The first decision to make once the game has loaded is select which of the four world events you would like to compete in. They range from the easiest France, to the hardest England. Each event is shown as a map of the country involved. You have the choice of playing the game one player against the computer, two players against each other or two players in a doubles match against two computer players, so every taste should be catered for. There are two view points in the game, spectator level for service and an aerial view for rallies, so the player can keep up with the action all the time.
Most tennis games I've seen on the Spectrum before don't give the player a choice of stroke, which makes them hard to play and low in addictiveness. Passing Shot is different. Depending on which direction you push the joystick, you get one of four strokes - flat, slice, topspin and lob. The wide variety of strokes are no help if you are rubbish at tennis like me though, the computer trashes me everytime!
Graphics in Passing Shot have been kept very close to the arcade originals, with detailed close ups of each player, 3-0 courts and a strange sun type thing that pops up after every game and pulls faces! Strange. Colour is monochrome in the play areas with the odd bit of colour in the border to spruce it up. Music fans among you will be glad there is a tune in the game; the only trouble is it plays all the time (aaargh!). Of course, the normal rules of tennis apply with you being required to reach six games to win the set.
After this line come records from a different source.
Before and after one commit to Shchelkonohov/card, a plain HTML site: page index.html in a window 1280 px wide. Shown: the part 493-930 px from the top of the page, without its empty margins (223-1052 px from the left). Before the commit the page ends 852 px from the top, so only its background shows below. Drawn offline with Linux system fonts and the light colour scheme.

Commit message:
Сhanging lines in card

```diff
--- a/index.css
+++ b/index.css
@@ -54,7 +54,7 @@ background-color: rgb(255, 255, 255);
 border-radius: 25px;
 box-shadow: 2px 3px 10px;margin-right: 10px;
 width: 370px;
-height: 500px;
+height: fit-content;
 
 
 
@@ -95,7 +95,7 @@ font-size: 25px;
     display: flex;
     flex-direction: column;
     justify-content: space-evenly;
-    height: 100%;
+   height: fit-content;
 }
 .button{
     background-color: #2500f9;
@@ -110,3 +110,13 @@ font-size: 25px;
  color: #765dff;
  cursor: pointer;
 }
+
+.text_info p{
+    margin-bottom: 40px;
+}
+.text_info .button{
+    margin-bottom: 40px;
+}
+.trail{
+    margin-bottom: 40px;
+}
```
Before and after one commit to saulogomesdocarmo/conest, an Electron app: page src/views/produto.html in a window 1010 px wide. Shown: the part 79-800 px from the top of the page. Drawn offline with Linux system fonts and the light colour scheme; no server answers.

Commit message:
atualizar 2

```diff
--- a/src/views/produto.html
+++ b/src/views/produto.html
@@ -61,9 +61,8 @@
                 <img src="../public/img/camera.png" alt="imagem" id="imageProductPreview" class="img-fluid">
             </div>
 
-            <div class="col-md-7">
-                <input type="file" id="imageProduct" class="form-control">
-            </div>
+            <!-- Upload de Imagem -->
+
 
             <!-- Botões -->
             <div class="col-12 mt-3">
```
Passing Shot is one of the best tennis simulations going, whether you're a fan of the lawn game or hooked on the arcade machine, this is for you.
NICK ... 84%
‘Hey man, the ball was in! You could see the chalk dust!! Oh sorry, just getting into character... Wimbledon finished a fair while ago, but the software companies still insist on releasing these tennis games. The sprites, decked out in their natty sports togs, move around the screen very well, and the computer opponent certainly gives you a good run for your money. I've never seen the Sega original of this game, but tennis coin-ops are a bit of a rarity (I've not heard of that many), and judging by Passing Shot on the Spectrum there should be more.'
MARK ... 85%
A well programmed and very playable tennis game cum simulation.